The long, hot days of summer are a good time to review one popular Aesop Fable, especially in the context of retirement planning. Much like the fable "The Grasshopper and the Ant," a new LIMRA research report notes pre-retirees fall into two categories: those that have diligently prepared and saved for retirement (the ant) and those who have not (the grasshopper). The study finds that less than half of pre-retirees (aged 55-70) have adequately saved for retirement and, like the grasshopper, are likely to suffer the consequences in retirement–the "winter" of their lives.
According to the report, "Scaling the Pre-Retiree Market," the majority of the 30 million pre-retirees is woefully unprepared for retirement, so much so that it might change the essence of retirement. Consider the following:
- Just 30% of pre-retirees believe they are very prepared for retirement.
- Fifty-five percent have less than $100,000 in household investable assets.
- Participation rate for employer-based retirement plans is less than half for pre-retirees (55-64) in the private-sector workers. Overall, participation rate for full-time pre-retirees is 63%.
- While almost a third of pre-retirees say they have no plans of retiring, in a separate 2009 LIMRA study, 56% of retirees retired before they expected; 43% were involuntary. So the option may not be theirs.
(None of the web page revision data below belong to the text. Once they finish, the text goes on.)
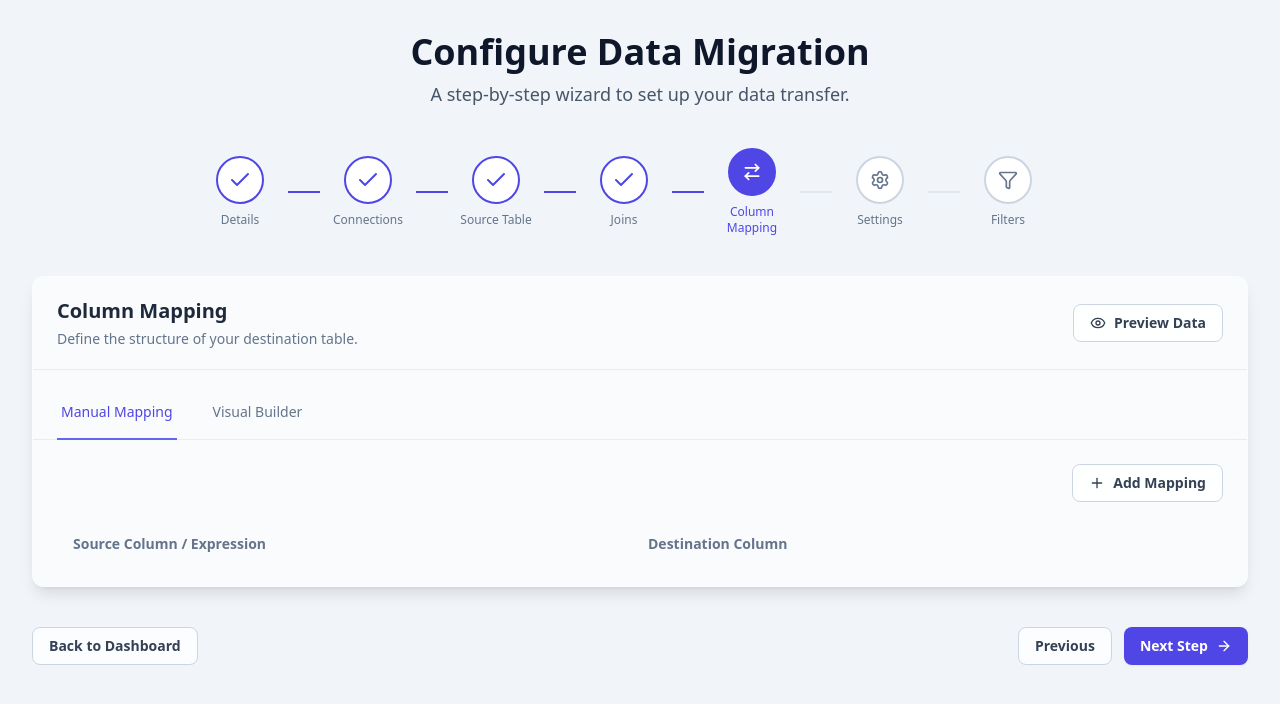
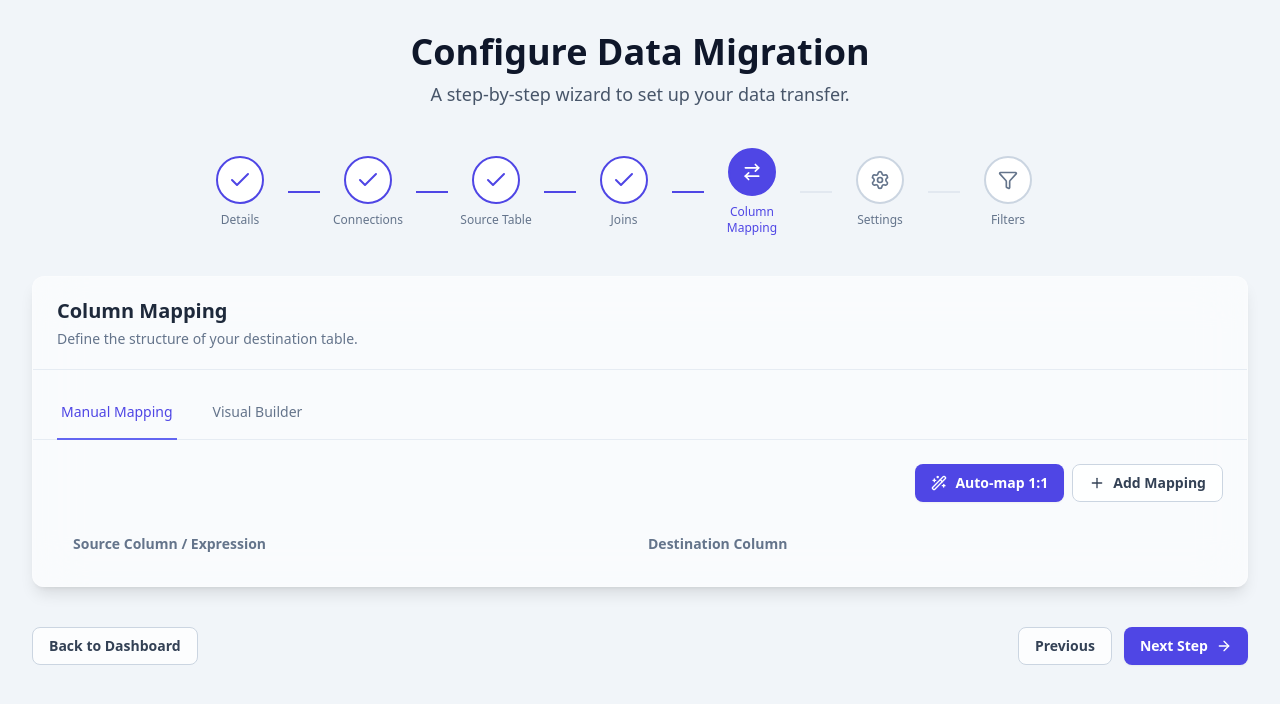
Before and after one commit to stanstork/stratum-ui, a React (Create React App) app: page /wizard in a window 1280 px wide. Both pictures are taken after a click on the button "Column Mapping". Shown: the top 704 px of the page. Built offline with nearby package versions, Linux system fonts and the light colour scheme.

Commit message:
column mapping completed

```diff
--- a/src/components/wizard_step/Step4_Joins.tsx
+++ b/src/components/wizard_step/Step4_Joins.tsx
@@ -35,7 +35,6 @@ const Step4_Joins = ({ config, metadata, setConfig, migrateItem }: Step4JoinsPro
         setConfig(currentConfig => {
             const newConfig = structuredClone(currentConfig);
             newConfig.migration.migrateItems[0].load = updatedLoadStep;
-            console.log("Migrate item after update:", newConfig.migration.migrateItems[0]);
             return newConfig;
         });
     };
--- a/src/components/wizard_step/Step5_ColumnMapping.tsx
+++ b/src/components/wizard_step/Step5_ColumnMapping.tsx
@@ -1,50 +1,56 @@
-import { useState } from "react";
-import { TableMetadata } from "../../types/Metadata";
-import { MigrateItem, MigrationConfig } from "../../types/MigrationConfig";
-import AllAvailableTablesProvider from "./AllAvailableTablesProvider";
-import Card from "../common/v2/Card";
-import CardHeader from "../common/v2/CardHeader";
-import Button from "../common/v2/Button";
-import { ArrowRight, Eye, GitFork, Loader, Plus, X } from "lucide-react";
-import ColumnSelector from "../common/v2/ColumnSelector";
-import Input from "../common/Input";
+import React, { useState, useMemo, useEffect, useCallback } from 'react';
+import { Wand2, Plus, ArrowRight, X, GitFork } from 'lucide-react';
+import AllAvailableTablesProvider from './AllAvailableTablesProvider';
+import { Expression, LookupExpr, Mapping, MapStep, MigrateItem, MigrationConfig } from '../../types/MigrationConfig';
+import { TableMetadata } from '../../types/Metadata';
+import Card from '../common/v2/Card';
+import CardHeader from '../common/v2/CardHeader';
+import Button from '../common/v2/Button';
+import ColumnSelector from '../common/v2/ColumnSelector';
+import Input from '../common/v2/Input';
 
-type Step5_ColumnMappingProps = {
-    config: MigrationConfig;
-    migrateItem: MigrateItem;
-    metadata: Record<string, TableMetadata> | null;
-    setConfig: React.Dispatch<React.SetStateAction<MigrationConfig>>;
+const getLookupData = (expr: Expression): { entity: string; column: string | null } => {
+    const lookup = (expr as LookupExpr)?.Lookup;
+    if (lookup) {
+        return { entity: lookup.entity || '', column: lookup.field };
+    }
+    return { entity: '', column: null };
 };
 
-const Step5_ColumnMapping = ({ config, migrateItem, metadata, setConfig }: Step5_ColumnMappingProps) => {
-    const { mappings } = migrateItem.map || { mappings: [] };
-    const [previewData, setPreviewData] = useState(null);
-    const [isLoadingPreview, setIsLoadingPreview] = useState(false);
-    const [activeTab, setActiveTab] = useState('manual');
-
-    function updateSource(id: any, arg1: string, val: string): void {
-        throw new Error("Function not implemented.");
+interface MappingInterfaceProps {
+    mappings: Mapping[];
+    allAvailableTables: TableMetadata[];
+    autoMapAll: (tables: TableMetadata[]) => void;
+    addMapping: () => void;
+    updateMapping: (index: number, field: 'target', value: string) => void;
+    updateSource: (index: number, field: 'entity' | 'column', value: string | null) => void;
+    removeMapping: (index: number) => void;
 }
 
-    function removeMapping(id: any): void {
-        throw new Error("Function not implemented.");
+const MappingInterface: React.FC<MappingInterfaceProps> = ({
+    mappings,
+    allAvailableTables,
+    autoMapAll,
+    addMapping,
+    updateMapping,
+    updateSource,
+    removeMapping,
+}) => {
+    const [activeTab, setActiveTab] = useState('manual');
+    const [hasAutoMapped, setHasAutoMapped] = useState(false);
+
+    useEffect(() => {
+        if (allAvailableTables.length > 0 && mappings.length === 0 && !hasAutoMapped) {
+            autoMapAll(allAvailableTables);
+            setHasAutoMapped(true);
         }
-
-    function updateMapping(id: any, arg1: string, value: string): void {
-        throw new Error("Function not implemented.");
-    }
+    }, [allAvailableTables, mappings, hasAutoMapped, autoMapAll]);
 
     return (
-        <AllAvailableTablesProvider migrateItem={migrateItem} metadata={metadata}>
-            {(allAvailableTables) => (
-                <>
         <Card>
             <CardHeader
                 title="Column Mapping"
                 subtitle="Define the structure of your destination table."
-                            actions={
-                                <Button onClick={() => { }} variant="secondary" disabled={isLoadingPreview}>{isLoadingPreview ? <Loader size={16} className="animate-spin mr-2" /> : <Eye size={16} className="mr-2" />}Preview Data</Button>
-                            }
             />
             <div className="px-6 pt-4 border-b border-slate-200/80 dark:border-slate-700/80">
                 <nav className="-mb-px flex space-x-8" aria-label="Tabs">
@@ -71,8 +77,13 @@ const Step5_ColumnMapping = ({ config, migrateItem, metadata, setConfig }: Step5
 
             {activeTab === 'manual' && (
                 <div className="p-6">
-                                <div className="flex justify-end mb-6">
-                                    <Button onClick={() => { }} variant="secondary"><Plus size={16} className="mr-2" /> Add Mapping</Button>
+                    <div className="flex justify-end gap-2 mb-6">
+                        <Button onClick={() => autoMapAll(allAvailableTables)} >
+                            <Wand2 size={16} className="mr-2" /> Auto-map 1:1
+                        </Button>
+                        <Button onClick={addMapping} variant="secondary">
+                            <Plus size={16} className="mr-2" /> Add Mapping
+                        </Button>
                     </div>
                     <div className="space-y-2">
                         <div className="grid grid-cols-12 gap-4 px-4 py-2 text-sm font-semibold text-slate-500 dark:text-slate-400">
@@ -81,25 +92,38 @@ const Step5_ColumnMapping = ({ config, migrateItem, metadata, setConfig }: Step5
                             <div className="col-span-5">Destination Column</div>
                             <div className="col-span-1"></div>
                         </div>
-                                    {mappings.map((map, index) => <div key={index} className={`grid grid-cols-12 gap-4 items-center p-4 rounded-lg ${index % 2 === 0 ? 'bg-slate-50/80 dark:bg-slate-700/50' : 'bg-white/80 dark:bg-slate-800/40'}`}>
+                        {mappings.map((map, index) => {
+                            const { entity, column } = getLookupData(map.source);
+                            return (
+                                <div key={index} className={`grid grid-cols-12 gap-4 items-center p-4 rounded-lg ${index % 2 === 0 ? 'bg-slate-50/80 dark:bg-slate-700/50' : 'bg-white/80 dark:bg-slate-800/40'}`}>
                                     <div className="col-span-5">
-                                            <ColumnSelector allTables={allAvailableTables} selectedTable={''} selectedColumn={''} onTableChange={(val) =>
-                                                updateSource(index, 'table', val)} onColumnChange={(val) => updateSource(index, 'column', val)} />
+                                        <ColumnSelector
+                                            allTables={allAvailableTables}
+                                            selectedTable={entity}
+                                            selectedColumn={column || ''}
+                                            onTableChange={(val) => updateSource(index, 'entity', val)}
+                                            onColumnChange={(val) => updateSource(index, 'column', val)}
+                                        />
                                     </div>
                                     <div className="col-span-1 text-center text-slate-400 dark:text-slate-500">
                                         <ArrowRight size={20} />
                                     </div>
-                                        <div className="col-span-5"><Input value={''} onChange={e => updateMapping(index, 'destination', e.target.value)} placeholder="Destination column name" /></div>
+                                    <div className="col-span-5">
+                                        <Input
+                                            value={map.target}
+                                            onChange={e => updateMapping(index, 'target', e.target.value)}
+                                            placeholder="Destination column name"
+                                        />
+                                    </div>
                                     <div className="col-span-1 text-right">
-                                            <button onClick={() =>
-                                                removeMapping(index)} className="text-slate-400 hover:text-red-600 dark:hover:text-red-400">
+                                        <button onClick={() => removeMapping(index)} className="text-slate-400 hover:text-red-600 dark:hover:text-red-400">
                                             <X size={18} />
                                         </button>
                                     </div>
                                 </div>
-                                    )}
+                            )
+                        })}
                     </div>
-
                 </div>
             )}
             {activeTab === 'visual' && (
@@ -116,11 +140,103 @@ const Step5_ColumnMapping = ({ config, migrateItem, metadata, setConfig }: Step5
                 </div>
             )}
         </Card>
-                </>
+    );
+};
+
+
+type Step5_ColumnMappingProps = {
+    config: MigrationConfig;
+    migrateItem: MigrateItem;
+    metadata: Record<string, TableMetadata> | null;
+    setConfig: React.Dispatch<React.SetStateAction<MigrationConfig>>;
+};
+
+const Step5_ColumnMapping: React.FC<Step5_ColumnMappingProps> = ({ config, migrateItem, metadata, setConfig }) => {
+    const { mappings } = useMemo(() => migrateItem.map || { mappings: [] }, [migrateItem.map]);
+
+    const updateMapStep = (updatedMapStep: MapStep) => {
+        setConfig(currentConfig => {
+            const newConfig = structuredClone(currentConfig);
+            newConfig.migration.migrateItems[0].map = updatedMapStep;
+            return newConfig;
+        });
+    };
+
+    const autoMapAll = useCallback((allAvailableTables: TableMetadata[]) => {
+        const existingSources = new Set(mappings.map(m => {
+            const { entity, column } = getLookupData(m.source);
+            return `${entity}.${column}`;
+        }));
+        const newMappings: Mapping[] = [];
+        allAvailableTables.forEach(table => {
+            Object.keys(table.columns).forEach(columnName => {
+                const sourceIdentifier = `${table.name}.${columnName}`;
+                if (!existingSources.has(sourceIdentifier)) {
+                    newMappings.push({
+                        source: { Lookup: { entity: table.name, field: columnName, key: '' } },
+                        target: `${table.name}_${columnName}`,
+                    });
+                }
+            });
+        });
+        if (newMappings.length > 0) {
+            updateMapStep({ mappings: [...mappings, ...newMappings] });
+        }
+    }, [mappings]);
+
+    const addMapping = () => {
+        const newMapping: Mapping = {
+            source: { Lookup: { entity: '', field: null, key: '' } },
+            target: '',
+        };
+        updateMapStep({ mappings: [...mappings, newMapping] });
+    };
+
+    const removeMapping = (mappingIndex: number) => {
+        const newMappings = mappings.filter((_, index) => index !== mappingIndex);
+        updateMapStep({ mappings: newMappings });
+    };
+
+    const updateMapping = (mappingIndex: number, field: 'target', value: string) => {
+        const newMappings = mappings.map((mapping, index) => {
+            if (index !== mappingIndex) return mapping;
+            return { ...mapping, [field]: value };
+        });
+        updateMapStep({ mappings: newMappings });
+    };
+
+    const updateSource = (mappingIndex: number, field: 'entity' | 'column', value: string | null) => {
+        const newMappings = mappings.map((mapping, index) => {
+            if (index !== mappingIndex) return mapping;
+            const sourceExpr = mapping.source;
+            if (!(sourceExpr as LookupExpr)?.Lookup) return mapping;
+            const newSourceExpr: LookupExpr = { Lookup: { ...(sourceExpr as LookupExpr).Lookup } };
+            if (field === 'entity') {
+                newSourceExpr.Lookup.entity = value || '';
+                newSourceExpr.Lookup.field = null;
+            } else {
+                newSourceExpr.Lookup.field = value;
+            }
+            return { ...mapping, source: newSourceExpr };
+        });
+        updateMapStep({ mappings: newMappings });
+    };
+
+    return (
+        <AllAvailableTablesProvider migrateItem={migrateItem} metadata={metadata}>
+            {(allAvailableTables) => (
+                <MappingInterface
+                    mappings={mappings}
+                    allAvailableTables={allAvailableTables}
+                    autoMapAll={autoMapAll}
+                    addMapping={addMapping}
+                    updateMapping={updateMapping}
+                    updateSource={updateSource}
+                    removeMapping={removeMapping}
+                />
             )}
         </AllAvailableTablesProvider>
     );
-
-}
+};
 
 export default Step5_ColumnMapping;
```
Lines whose indentation alone changed are shown as unchanged.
- On average, pre-retirees across all household income levels have failed to save enough for retirement with 91% having lower-than-recommended asset-salary ratios. The average pre-retiree retiring within the next five years on has 43% of recommended savings in his or her current employer's retirement savings plan.
- There is a consensus among pre-retirees that they will need 65-70% of current income in retirement. Only 43% of pre-retirees are confident that they will be able to achieve their desired retirement lifestyle (younger women and lower-income pre-retirees are less confident).
Yet, unlike the unprepared grasshopper, there is an opportunity for pre-retirees to improve their position in retirement through "catch-up" contributions and comprehensive financial planning. LIMRA studies find that six in 10 pre-retirees have household incomes that exceed $50,000, with a median net worth of almost $250,000. Financial services companies should take note that this population controls $16 trillion in net worth, which will grow over the next 15 years.
Pre-retirees face many significant risks that could put their retirement plans in jeopardy. Addressing the risks of longevity, health care costs, debt, investment fluctuation, disability and changes in marital status or employment are critical for developing a realistic retirement plan. Unfortunately, pre-retirees lack the education or know-how to tackle these issues on their own.